> **Exercise prompt**
Below are entries; count the lines containing the string "unchanged". The answer is that number alone.

Edit difference data
* * *

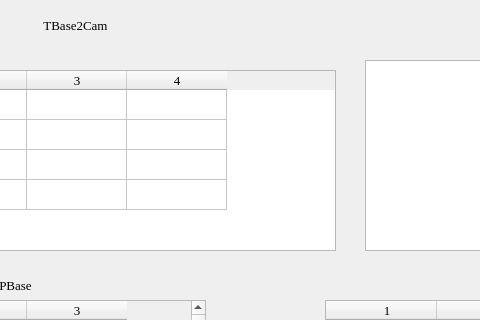
This is verification.ui in Yamabukiss/handeye_calibration as Qt 5 draws it before an edit; both pictures show x 255 to 735 and y 0 to 320 of the 1022 by 676 pixel window. The edited form follows.
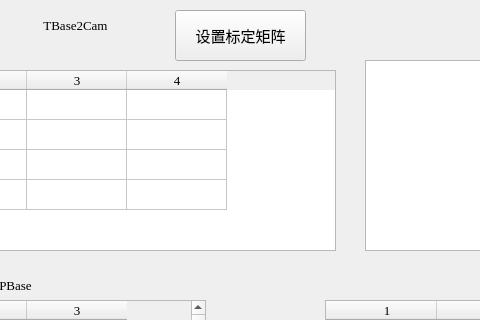
This is the edited form.

What changed in the file:
```diff
--- a/verification.ui
+++ b/verification.ui
@@ -293,6 +293,25 @@
     </font>
    </property>
   </widget>
+  <widget class="QPushButton" name="pushButton_3">
+   <property name="geometry">
+    <rect>
+     <x>430</x>
+     <y>10</y>
+     <width>131</width>
+     <height>51</height>
+    </rect>
+   </property>
+   <property name="font">
+    <font>
+     <family>黑体</family>
+     <pointsize>11</pointsize>
+    </font>
+   </property>
+   <property name="text">
+    <string>设置标定矩阵</string>
+   </property>
+  </widget>
  </widget>
  <resources/>
  <connections/>
```
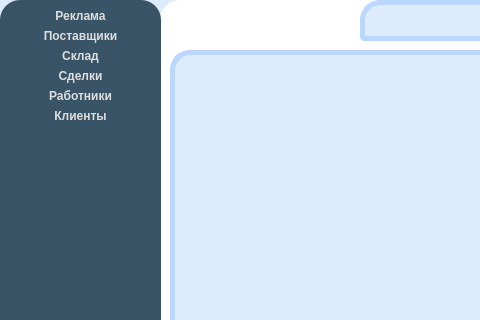
This is CRM/interface/interface.ui in Plnguins/CRM as Qt 5 draws it before an edit; both pictures show x 0 to 480 and y 0 to 320 of the 821 by 492 pixel window. The edited form follows.
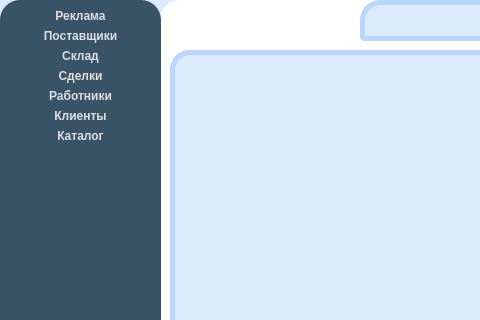
This is the edited form. Icons and pictures are not drawn.

Commit message: Изменен интерфейс для работы с таблицей ноутбуков.

Patch:
```diff
--- a/CRM/interface/interface.ui
+++ b/CRM/interface/interface.ui
@@ -805,6 +805,60 @@
       </property>
      </widget>
     </item>
+    <item>
+     <widget class="QPushButton" name="Laptop">
+      <property name="styleSheet">
+       <string notr="true">QPushButton#Catalog {
+    font: 12pt &quot;Comfortaa&quot;;
+	color: rgb(222, 222, 222);
+	font: bold;
+	border: none;
+	background-color: rgb(56, 84, 102);
+	border-radius:10px;
+ }
+
+QPushButton#Catalog:hover:!pressed {
+     background-color: rgb(54, 69, 80);
+	font: 12pt &quot;Comfortaa&quot;;
+	color: rgb(222, 222, 222);
+	font: bold;
+	border: none;
+	border-radius:10px;
+ }
+
+QPushButton#Catalog:pressed {
+     background-color: rgb(54, 69, 80);
+	font: 12pt &quot;Comfortaa&quot;;
+	color: rgb(222, 222, 222);
+	font: bold;
+	border: none;
+	border-radius:10px;
+ }
+
+QPushButton#Catalog:checked {
+     background-color: rgb(54, 69, 80);
+	font: 12pt &quot;Comfortaa&quot;;
+	color: rgb(222, 222, 222);
+	font: bold;
+	border: none;
+	border-radius:10px;
+ }</string>
+      </property>
+      <property name="text">
+       <string>Каталог</string>
+      </property>
+      <property name="icon">
+       <iconset resource="../../resources/resources.qrc">
+        <normaloff>:/images/laptop.png</normaloff>:/images/laptop.png</iconset>
+      </property>
+      <property name="iconSize">
+       <size>
+        <width>30</width>
+        <height>30</height>
+       </size>
+      </property>
+     </widget>
+    </item>
     <item>
      <spacer name="verticalSpacer">
       <property name="orientation">
```
Left out of the diff: 17 changed lines with no effect on the pictures. The commit also changes 3 other files.
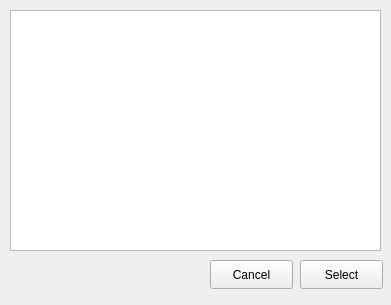
This is src/view/SelectMember.ui in RachelSugar/cooper as Qt 5 draws it before an edit. The edited form follows.
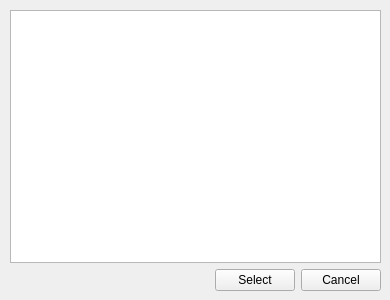
This is the edited form.

Commit message: put in spacer

Patch:
```diff
--- a/src/view/SelectMember.ui
+++ b/src/view/SelectMember.ui
@@ -5,22 +5,43 @@
    <rect>
     <x>0</x>
     <y>0</y>
-    <width>391</width>
-    <height>305</height>
+    <width>390</width>
+    <height>300</height>
    </rect>
   </property>
+  <property name="sizePolicy" >
+   <sizepolicy vsizetype="Fixed" hsizetype="Fixed" >
+    <horstretch>0</horstretch>
+    <verstretch>0</verstretch>
+   </sizepolicy>
+  </property>
+  <property name="minimumSize" >
+   <size>
+    <width>390</width>
+    <height>300</height>
+   </size>
+  </property>
+  <property name="maximumSize" >
+   <size>
+    <width>390</width>
+    <height>300</height>
+   </size>
+  </property>
   <property name="windowTitle" >
    <string>Select Member</string>
   </property>
-  <widget class="QTableView" name="userTableView" >
+  <widget class="QWidget" name="" >
    <property name="geometry" >
     <rect>
      <x>10</x>
      <y>10</y>
      <width>371</width>
-     <height>241</height>
+     <height>281</height>
     </rect>
    </property>
+   <layout class="QVBoxLayout" name="verticalLayout" >
+    <item>
+     <widget class="QTableView" name="userTableView" >
    <property name="selectionMode" >
     <enum>QAbstractItemView::SingleSelection</enum>
    </property>
@@ -31,31 +52,40 @@
     <enum>Qt::SolidLine</enum>
    </property>
   </widget>
-  <widget class="QPushButton" name="CancelButton" >
-   <property name="geometry" >
-    <rect>
-     <x>210</x>
-     <y>260</y>
-     <width>83</width>
-     <height>29</height>
-    </rect>
-   </property>
-   <property name="text" >
-    <string>Cancel</string>
-   </property>
-  </widget>
+    </item>
+    <item>
+     <layout class="QHBoxLayout" name="horizontalLayout" >
+      <item>
+       <spacer name="horizontalSpacer" >
+        <property name="orientation" >
+         <enum>Qt::Horizontal</enum>
+        </property>
+        <property name="sizeHint" stdset="0" >
+         <size>
+          <width>188</width>
+          <height>20</height>
+         </size>
+        </property>
+       </spacer>
+      </item>
+      <item>
   <widget class="QPushButton" name="SelectButton" >
-   <property name="geometry" >
-    <rect>
-     <x>300</x>
-     <y>260</y>
-     <width>83</width>
-     <height>29</height>
-    </rect>
-   </property>
    <property name="text" >
     <string>Select</string>
    </property>
+       </widget>
+      </item>
+      <item>
+       <widget class="QPushButton" name="CancelButton" >
+        <property name="text" >
+         <string>Cancel</string>
+        </property>
+       </widget>
+      </item>
+     </layout>
+    </item>
+   </layout>
+   <zorder>userTableView</zorder>
   </widget>
  </widget>
  <resources/>
```
Left out of the diff: 3 changed lines with no effect on the pictures. Lines whose indentation alone changed are shown as unchanged.
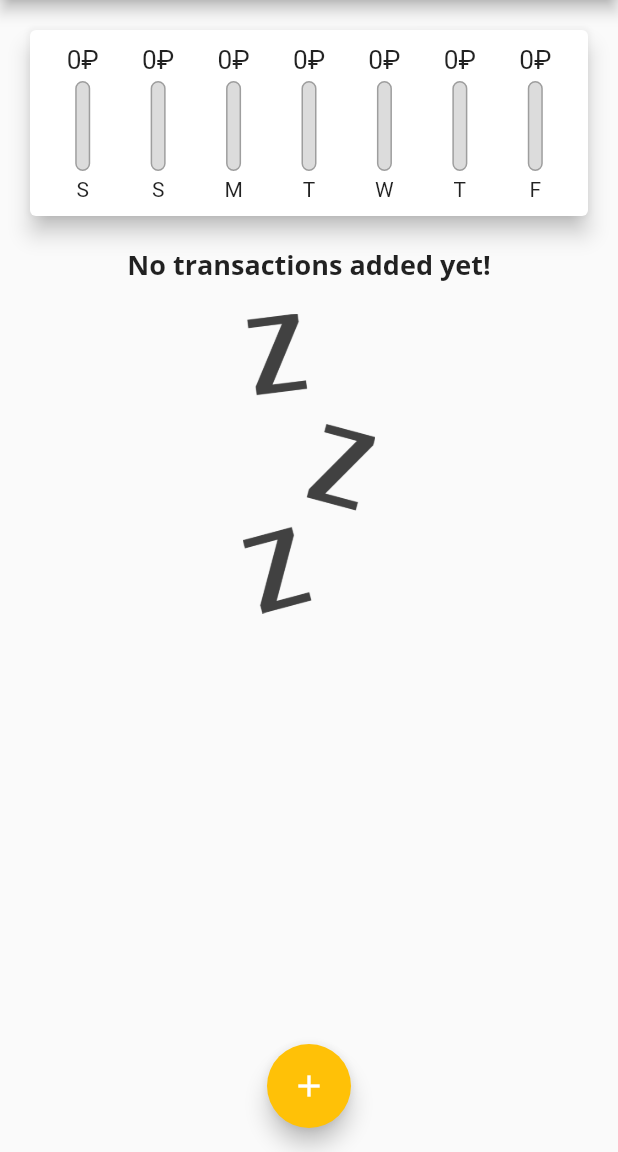
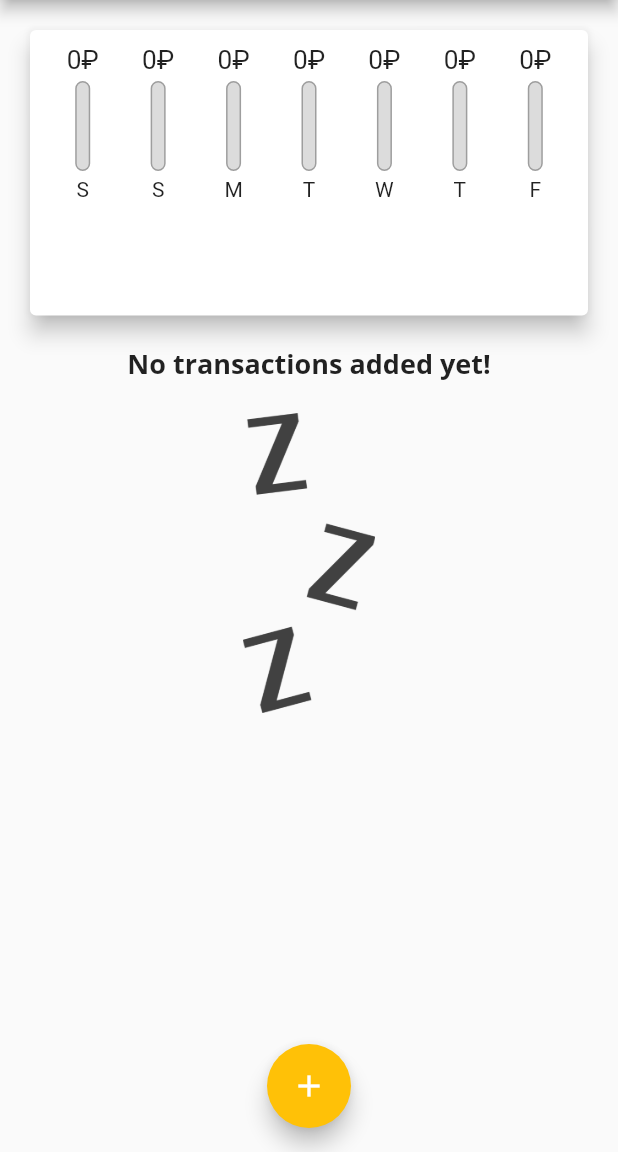
Before and after one commit to psokolnikov/personal_expenses_app, a Flutter app: the screen it shows after launch, on a phone screen of 412 x 824 dp, the part 84-1236 px from its top. Run offline on Flutter 3.47's test engine with Material 2 defaults, Android fonts, the phone set to English and light mode, and no system bars.

Commit message:
Make containers size flexible

```diff
--- a/lib/main.dart
+++ b/lib/main.dart
@@ -85,8 +85,7 @@ class _MyHomePageState extends State<MyHomePage> {
 
   @override
   Widget build(BuildContext context) {
-    return Scaffold(
-      appBar: AppBar(
+    var appBar = AppBar(
       title: const Text('Personal Expenses'),
       actions: [
         IconButton(
@@ -94,13 +93,25 @@ class _MyHomePageState extends State<MyHomePage> {
           icon: Icon(Icons.add),
         )
       ],
-      ),
+    );
+    return Scaffold(
+      appBar: appBar,
       body: SingleChildScrollView(
         child: Column(
           crossAxisAlignment: CrossAxisAlignment.stretch,
           children: [
-            Chart(_userTransactions),
-            TransactionList(_userTransactions, _deleteTransaction),
+            Container(
+                height: (MediaQuery.of(context).size.height -
+                        appBar.preferredSize.height -
+                        MediaQuery.of(context).padding.top) *
+                    0.30,
+                child: Chart(_userTransactions)),
+            Container(
+                height: (MediaQuery.of(context).size.height -
+                        appBar.preferredSize.height -
+                        MediaQuery.of(context).padding.top) *
+                    0.70,
+                child: TransactionList(_userTransactions, _deleteTransaction)),
           ],
         ),
       ),
--- a/lib/widgets/transaction_list.dart
+++ b/lib/widgets/transaction_list.dart
@@ -1,6 +1,5 @@
 import 'package:flutter/material.dart';
 import 'package:intl/intl.dart';
-import 'package:personal_expenses_app/models/transaction.dart';
 
 import '../models/transaction.dart';
 
@@ -13,7 +12,6 @@ class TransactionList extends StatelessWidget {
   @override
   Widget build(BuildContext context) {
     return Container(
-      height: 450,
       child: transactions.isEmpty
           ? Column(
               children: [
```
Lines whose indentation alone changed are shown as unchanged.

* * *

> **Your solution**
2